I appreciate all of the responses in this thread. They have led me to one conclusion. Tone is a purely subjective thing. What sounds good to one person may not to the next. Let your own ears be the judge and play an instrument YOU like, and to hell with what anyone else thinks.
BRW instruments may be more desirable from a collectible and investment stand-point as BRW becomes more and more scarce, but as I am a player more so than an investor, playability and tone (or at least pleasing tone to my ears) are the bottom line for me.
The collectibles that I have (well only 1 really, a 1950 D-28) gives me enormous pleasure to play, and as an added bonus it will hold it's value and increase in time from what I paid for it, and in the end will be a nice legacy instrument to pass on to other generations in my immediate family.
I always wanted an older Martin dreadnaught, partly for the mystique, partly for the historical value, partly for the BRW, and for it's tone, playability, character and soul.
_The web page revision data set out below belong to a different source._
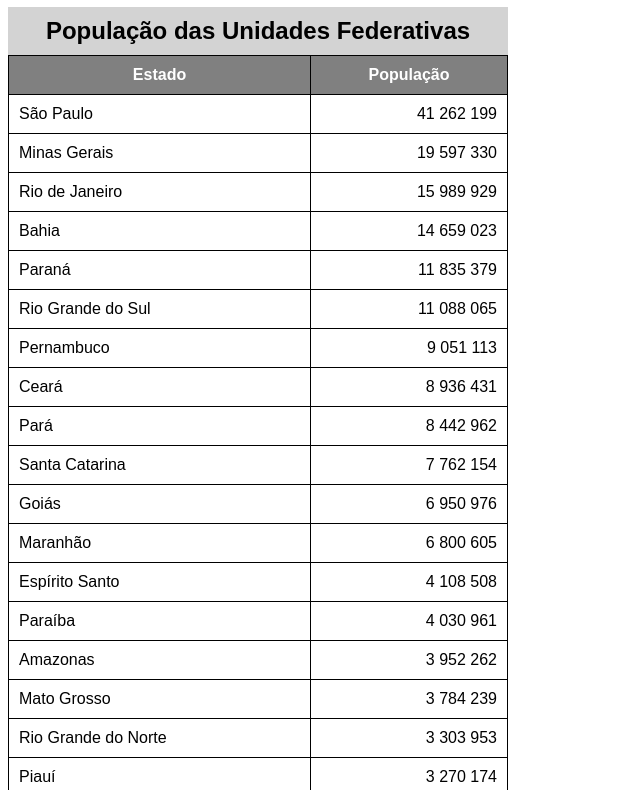
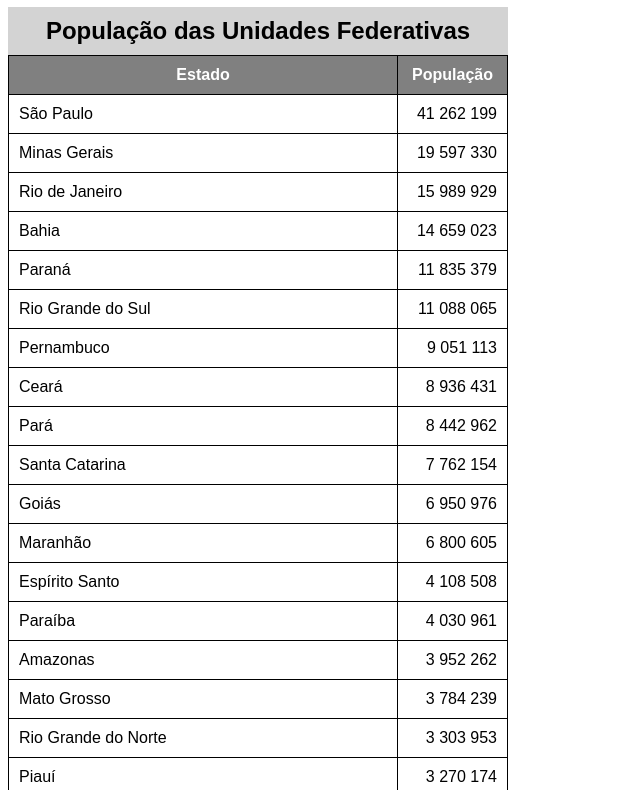
Before and after one commit to joaovictor0902/html-css, a plain HTML site: page exercícios/ex023/tebela002.html in a window 1280 px wide. Shown: the part 73-863 px from the top of the page, without its empty margins (0-640 px from the left). Drawn offline with Linux system fonts and the light colour scheme.

Commit message:
Update tebela002.html

```diff
--- a/exercícios/ex023/tebela002.html
+++ b/exercícios/ex023/tebela002.html
@@ -12,11 +12,19 @@
         table{
             width: 500px;
             border-collapse: collapse;
+            position: relative;
         }
         td, th{
             border: 1px solid black;
             padding: 10px;
         }
+
+        thead > tr > th{
+            position: sticky;
+            top: -1PX;
+            background-color: gray;
+        }
+
         caption{
             font-size: 1.5em;
             font-weight: bold;
@@ -51,7 +59,7 @@
         <thead>
             <tr>
                 <th scope="col">Estado</th>
-                <th scope="col">População</th>
+                <th scope="col" style="width: 50px;">População</th>
             </tr>
         </thead>
         <tbody>
@@ -171,5 +179,5 @@
             </tr>
         </tfoot>
     </table>
-</body>
+    </body>
 </html>
```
But it took a long long time, and a lot of playing on various older ones, till I hit paydirt and found one with the qualities I just described. They are not all created equal, even the old ones. You have to be lucky, and in the right place at the right time, and have the coinage to back it up. Not easy factors to have come together all at the same time......so I feel I was meant to have this instrument. I have played newer Martins that were bassier (thanks to scalloped rather than the straight braced versions from 1946-1976) and had great tone, but where the ''magic'' seems to be in this old beat-up 28, is the responsiveness. You literally just tickle it softly, and in an empty room, it fills the room. Hard to find that in a newer instrument.